Since tighter tolerance requirements increase the machining cost, it is important to reserve tight tolerances for when they are absolutely necessary. Where tolerances are not specified on the design, CNC machines use a standard tolerance, normally ± 0.125mm or better, which is acceptable for most features. Additionally, keep your tolerances as homogenous as possible to further cut down machining time and costs.
3. Consider the material price
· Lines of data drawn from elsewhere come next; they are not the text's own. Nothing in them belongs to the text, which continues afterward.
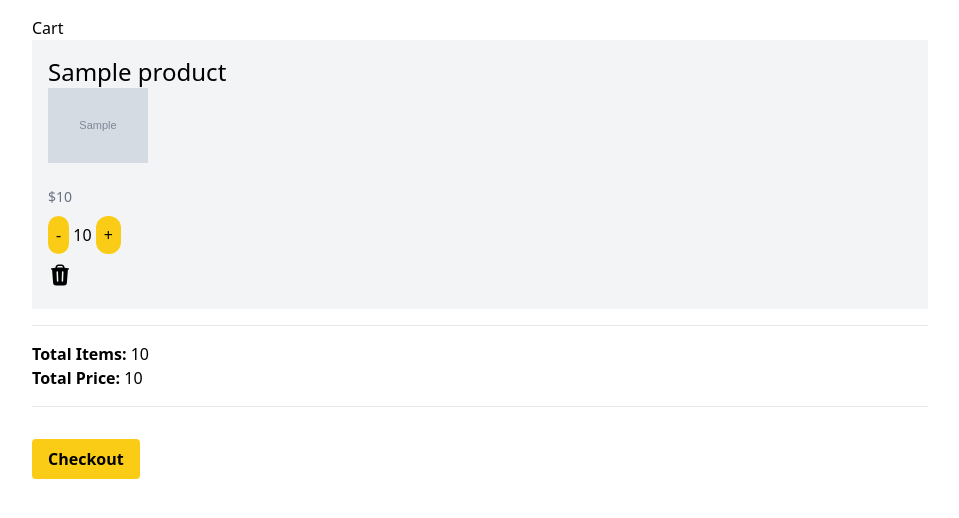
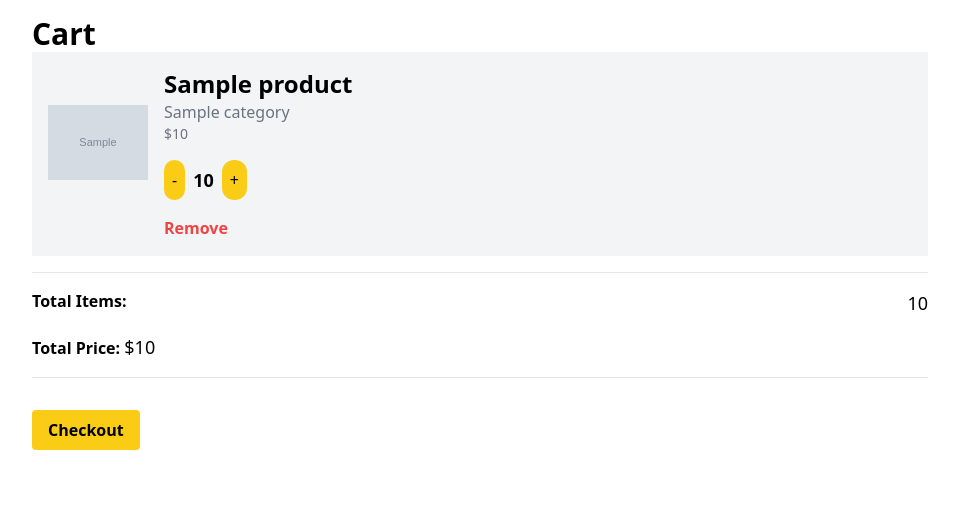
Before and after one commit to alychavez12/django_ecommerce_app, a Django app: template ecommerceapp/store/templates/store/cart_view.html in a window 1280 px wide. Shown: the part 56-574 px from the top of the page, without its empty margins (160-1119 px from the left). Run offline with Django 4.2, Linux system fonts and the light colour scheme; the template is opened without the code that fills it: most values are stand-ins (such as "Sample title", 1, 10 or a date in 2020); grey boxes marked "Sample" are stand-in pictures; some libraries are stand-ins or nearby versions.

Commit message:
styles the cart page

```diff
--- a/ecommerceapp/store/templates/store/cart_view.html
+++ b/ecommerceapp/store/templates/store/cart_view.html
@@ -3,42 +3,44 @@
 {% block title %}Cart{% endblock %}
 
 {% block content %}
-  <h1>Cart</h1>
+  <h1 class="text-3xl font-bold">Cart</h1>
 
    {% for item in cart %}
 
-    <div class="px-4 py-4 mb-2 bg-gray-100  items-center ">
-        <div>
-        <h2 class="text-2xl">{{ item.product.title }}</h2>
-        </div>
-        <div>
+    <div class="px-4 py-4 mb-2 bg-gray-100  flex items-center ">
+        <div class="flex-none">
             <img src="{{ item.product.image.url }}" width="100" class=""><br>
         </div>
-        <div class="text-sm text-gray-500">
-            ${{ item.product.price }}<br>
+        <div class="flex-grow ml-4">
+            <h2 class="text-2xl font-bold">{{ item.product.title }}</h2>
+            <p class="text-gray-500">{{ item.product.category }}</p>
+            <p class="text-sm text-gray-500">${{ item.product.price }}</p>
+            <div class="mt-4 mb-4 flex items-center">
+                <a href="{% url 'change_quantity' item.product.id %}?action=decrease" class="p-2 rounded-xl bg-yellow-400 text-bluenavy hover:bg-yellow-500 mr-2">-</a>
+                <span class="text-lg font-bold">{{ item.quantity }}</span>
+                <a href="{% url 'change_quantity' item.product.id %}?action=increase" class="p-2 rounded-xl bg-yellow-400 text-bluenavy hover:bg-yellow-500 ml-2">+</a>
+            </div>
+            <a href="{% url 'remove_from_cart' item.product.id %}" class="inline-block text-red-500 hover:text-red-700 font-bold">
+                Remove
+            </a>
         </div>
-
-        <div class="mt-4 mb-4">
-            <a href="{% url 'change_quantity' item.product.id %}?action=decrease" class="p-2 rounded-xl bg-yellow-400 text-bluenavy">-</a>
-                {{ item.quantity }}
-             <a href="{% url 'change_quantity' item.product.id %}?action=increase" class="p-2 rounded-xl bg-yellow-400 text-bluenavy">+</a>
-        </div>
-
-        <a href="{% url 'remove_from_cart' item.product.id %}" class="inline-block">
-            <svg xmlns="http://www.w3.org/2000/svg" viewBox="0 0 24 24" fill="currentColor" class="w-6 h-6">
-                <path fill-rule="evenodd" d="M16.5 4.478v.227a48.816 48.816 0 013.878.512.75.75 0 11-.256 1.478l-.209-.035-1.005 13.07a3 3 0 01-2.991 2.77H8.084a3 3 0 01-2.991-2.77L4.087 6.66l-.209.035a.75.75 0 01-.256-1.478A48.567 48.567 0 017.5 4.705v-.227c0-1.564 1.213-2.9 2.816-2.951a52.662 52.662 0 013.369 0c1.603.051 2.815 1.387 2.815 2.951zm-6.136-1.452a51.196 51.196 0 013.273 0C14.39 3.05 15 3.684 15 4.478v.113a49.488 49.488 0 00-6 0v-.113c0-.794.609-1.428 1.364-1.452zm-.355 5.945a.75.75 0 10-1.5.058l.347 9a.75.75 0 101.499-.058l-.346-9zm5.48.058a.75.75 0 10-1.498-.058l-.347 9a.75.75 0 001.5.058l.345-9z" clip-rule="evenodd" />
-              </svg>
-        </a>
-
     </div>
     {% endfor %}
 
     <hr class="my-4">
-    <strong>Total Items:</strong> {{ cart.get_total_quantity }}<br>
-    <strong>Total Price:</strong> {{ cart.get_total_cost }}
+    <div class="flex justify-between">
+        <span class="font-bold">Total Items:</span>
+        <span class="text-lg">{{ cart.get_total_quantity }}</span>
+    </div>
+    <div class="mt-4">
+        <span class="font-bold">Total Price:</span>
+        <span class="text-lg">${{ cart.get_total_cost }}</span>
+    </div>
 
     <hr class="my-4">
-    <a href="{% url 'checkout' %}" class="mt-4 inline-block bg-yellow-400 hover:bg-yellow-500 text-bluenavy font-bold py-2 px-4 rounded">Checkout</a>
+    <a href="{% url 'checkout' %}" class="mt-4 inline-block bg-yellow-400 hover:bg-yellow-500 text-bluenavy font-bold py-2 px-4 rounded">
+        Checkout
+    </a>
 
 
 {% endblock %}
```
The cost of your CNC machined parts is heavily influenced by the current wholesale market price of your requested material. Typically, Aluminum 6061 is the primary choice for metal prototypes due to its machinability and low cost. However, materials such as C360 brass and stainless steel 303 will provide a higher degree of machinability but at a higher cost, making them a better fit for larger volume production. As a result, economies of scale play a large part in reducing the per-unit cost for large volume productions that use premium materials. Ultimately, choosing a material with a low wholesale price and leveraging economies of scale whenever possible will help minimize costs.
4. Economies of scale
Building on our last consideration, taking advantage of economies of scale cannot be emphasized enough. Start-up costs encompass a large proportion of CNC machining costs, especially when dealing with small quantities. Because of this, we see a significant drop in per-unit costs as the quantity increases. This is due to the start-up costs being spread across a larger number of units, ultimately driving down the per-unit cost considerably. These cost savings from economies of scale are experienced even from very small changes in quantity. Going from one unit to five can cut the unit price in half in many cases, whilst quantities in the thousands can reduce the unit price by a factor of five to ten. All in all, leverage economies of scale by ordering higher quantities to minimize your cost.
5. Design with setups in mind
When focusing on reducing costs, it is important to consider the machine setups associated with your part. Rotating and repositioning a part multiple times must be done manually or with multi-axis CNC machines, which will typically drive up the manufacturing cost. Additionally, complicated geometries may increase setup costs associated with custom jigs and fixtures. Ideally, you want to design a part that requires as few setups as possible, when prioritizing cost savings.
6. Keep it simple
Keep it simple. An easy way to lower your part costs is to keep your design as simple as possible. With simpler designs come reduced machine time and costs. Of course, it may not be possible to necessarily design your part “simple” when working with complex parts; however, it’s important to design your part with its core functionality in mind to avoid the costs associated with machining unnecessary features in your design.
If you’re looking for a CNC Machine Shop in Vancouver, BC, reach out to Affinity Manufacturing Ltd. We have been serving the industry since 2000 and are focused on customer satisfaction. We have a comprehensive state-of-the-art facility capable of handling miniature components to large mechanical parts and assemblies. We serve across Surrey, Vancouver, Richmond, Coquitlam, Abbotsford, Chilliwack, Burnaby, Squamish, Seattle, and the surrounding areas.
Get in touch with us today!